Paul Ross (Randy Couture) is a burly guy who’s determined to take down a mysterious criminal/terrorist organisation called The Tribe, which funds itself through drugs and illegal arms dealings. He becomes even more single-minded in destroying them after a set-up leaves many of his colleagues dead. Ross learns that The Tribe’s next target may be one of the world’s richest men, Bruce Lieb (Craig Fairbrass), which leads him the magnate’s private jumbo jet. The plane is hijacked by the terrorists mid-flight, with Ross determined to get revenge, protect his ex-girlfriend (who conveniently is also on the flight), and find out who’s really behind The Tribe. But exactly who can he trust?
It sounds like a decent set-up for an action thriller, but pretty much everything about the movie screams cheap and somewhat amateurish. For a start the acting is atrocious. Even people like Prison Break’s Dominic Purcell and CSI: Miami’s Holt McCallany, who’ve proven their worth elsewhere, come across hammy and rather am-dram here. The only one to come out with their reputation intact is Randy Couture, and that’s largely because his main job is to look baddass and beat people up rather than actually try to act.
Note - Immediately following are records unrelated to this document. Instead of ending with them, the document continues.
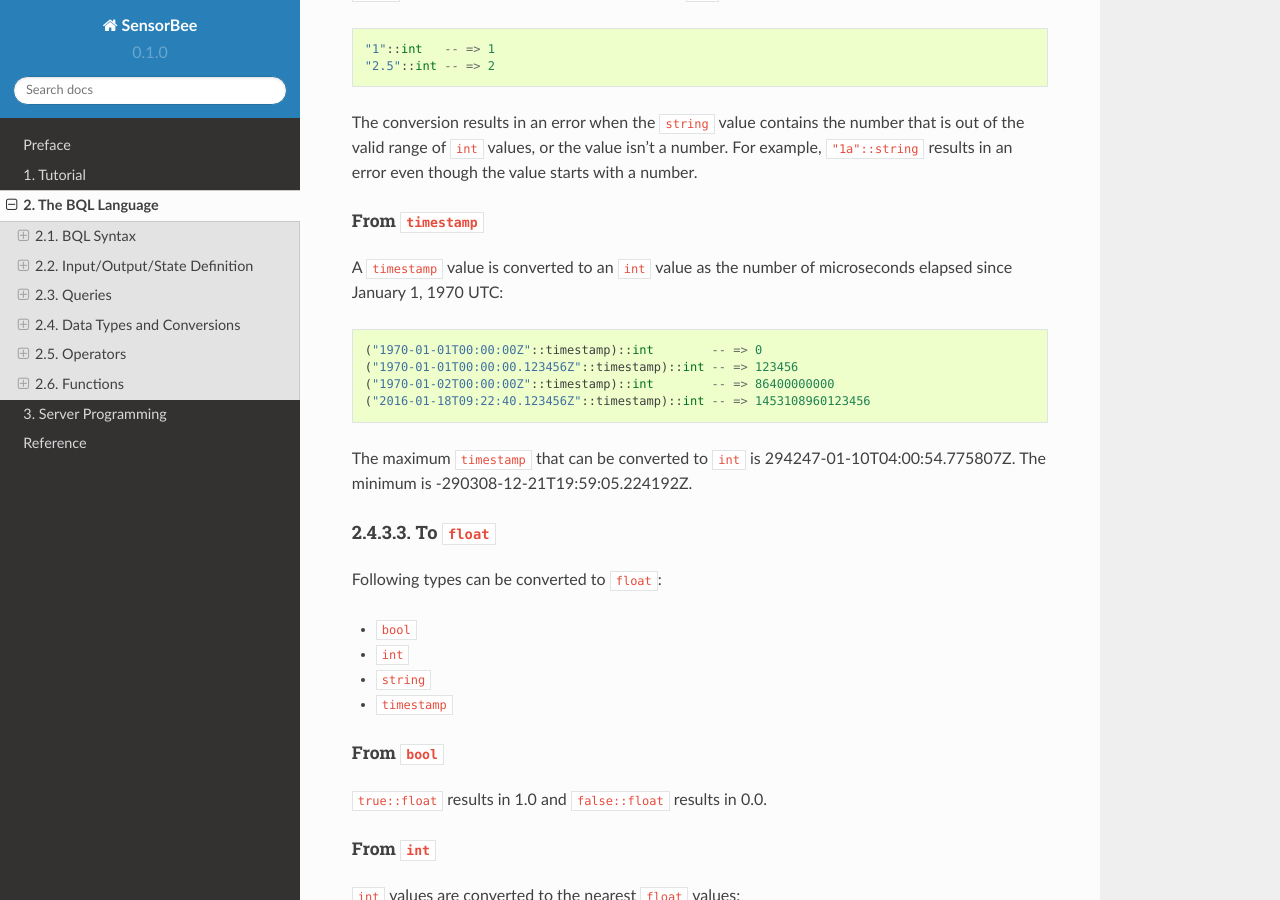
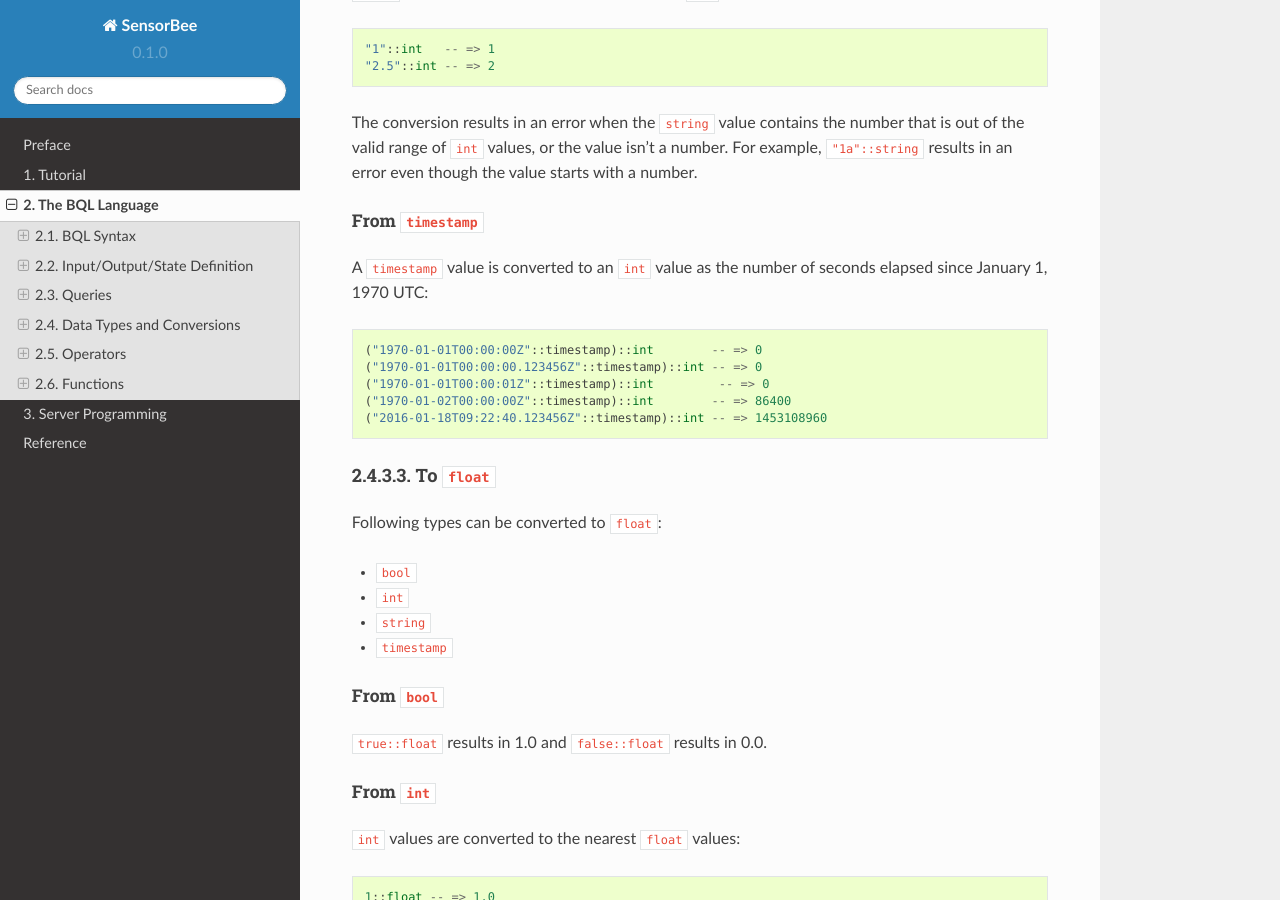
Before and after one commit to sensorbee/docs, a Sphinx documentation site: the page built from source/bql.rst, in a window 1280 px wide and 900 px high, scrolled down 37536 px. Built offline with Sphinx 7.4.7 and the Read the Docs theme 2.0.0, drawn with Linux system fonts in a browser that asks for light colours; some of the changed text lies outside the part shown.

Commit message:
Update timestamp <-> int conversion

```diff
--- a/source/bql/types.rst
+++ b/source/bql/types.rst
@@ -336,15 +336,13 @@ From ``timestamp``
 ^^^^^^^^^^^^^^^^^^
 
 A ``timestamp`` value is converted to an ``int`` value as the number of
-microseconds elapsed since January 1, 1970 UTC::
+seconds elapsed since January 1, 1970 UTC::
 
     ("1970-01-01T00:00:00Z"::timestamp)::int        -- => 0
-    ("1970-01-01T00:00:00.123456Z"::timestamp)::int -- => 123456
-    ("1970-01-02T00:00:00Z"::timestamp)::int        -- => 86400000000
-    ("2016-01-18T09:22:40.123456Z"::timestamp)::int -- => 1453108960123456
-
-The maximum ``timestamp`` that can be converted to ``int`` is
-294247-01-10T04:00:54.775807Z. The minimum is -290308-12-21T19:59:05.224192Z.
+    ("1970-01-01T00:00:00.123456Z"::timestamp)::int -- => 0
+    ("1970-01-01T00:00:01Z"::timestamp)::int         -- => 0
+    ("1970-01-02T00:00:00Z"::timestamp)::int        -- => 86400
+    ("2016-01-18T09:22:40.123456Z"::timestamp)::int -- => 1453108960
 
 To ``float``
 ------------
@@ -462,11 +460,11 @@ From ``int``
 ^^^^^^^^^^^^
 
 An ``int`` value to be converted to a ``timestamp`` value is assumed to have
-the number of microseconds elapsed since January 1, 1970 UTC::
+the number of seconds elapsed since January 1, 1970 UTC::
 
-    0::timestamp                -- => 1970-01-01T00:00:00Z
-    1::timestamp                -- => 1970-01-01T00:00:00.000001Z
-    1453108960123456::timestamp -- => 2016-01-18T09:22:40.123456Z
+    0::timestamp          -- => 1970-01-01T00:00:00Z
+    1::timestamp          -- => 1970-01-01T00:00:01Z
+    1453108960::timestamp -- => 2016-01-18T09:22:40Z
 
 From ``float``
 ^^^^^^^^^^^^^^
```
Even there he’s let down though, as the editing and camera angles often mean you’re left wondering exactly what’s going on in the action scenes.
From the sets to the plot developments, it’s like nobody has really thought about what’s happening in the film and assumes any old thing will do. One bright spot comes from the sight of Vinnie Jones trying to be James Bond, but that lasts about five seconds until he opens his mouth to spout some dreadful dialogue in an amateurish way.
This sort of film comes with low expectations anyway, but I think that what’s most galling about Hijacked is that it seems to think that simply saying it’s an action thriller and having recognisable faces in the cast is enough to say it’s done its job. As a result, nobody seemed to think there was any need to put any effort whatsoever into the movie, as long as they all got their paycheque. That’s probably unfair and everyone tried their hardest, but there are few film I can remember where it appears to have set its bar so low not due to the fact it couldn’t be better, but because no one is putting the effort in.
One positive is that the picture clarity is decent, even if the sharpness on the digital cameras was perhaps dialled a bit too high, giving everything a slightly cheap TV feel. It’s bright, with very crisp edges though, even if that doesn’t really help make the movie more entertaining.
Overall Verdict: Hijacked was never going to be good, but to make it this bad is almost an achievement in itself. It’s may be an action thriller but the main sensation it conveys is tedium.
Reviewer: Tim Isaac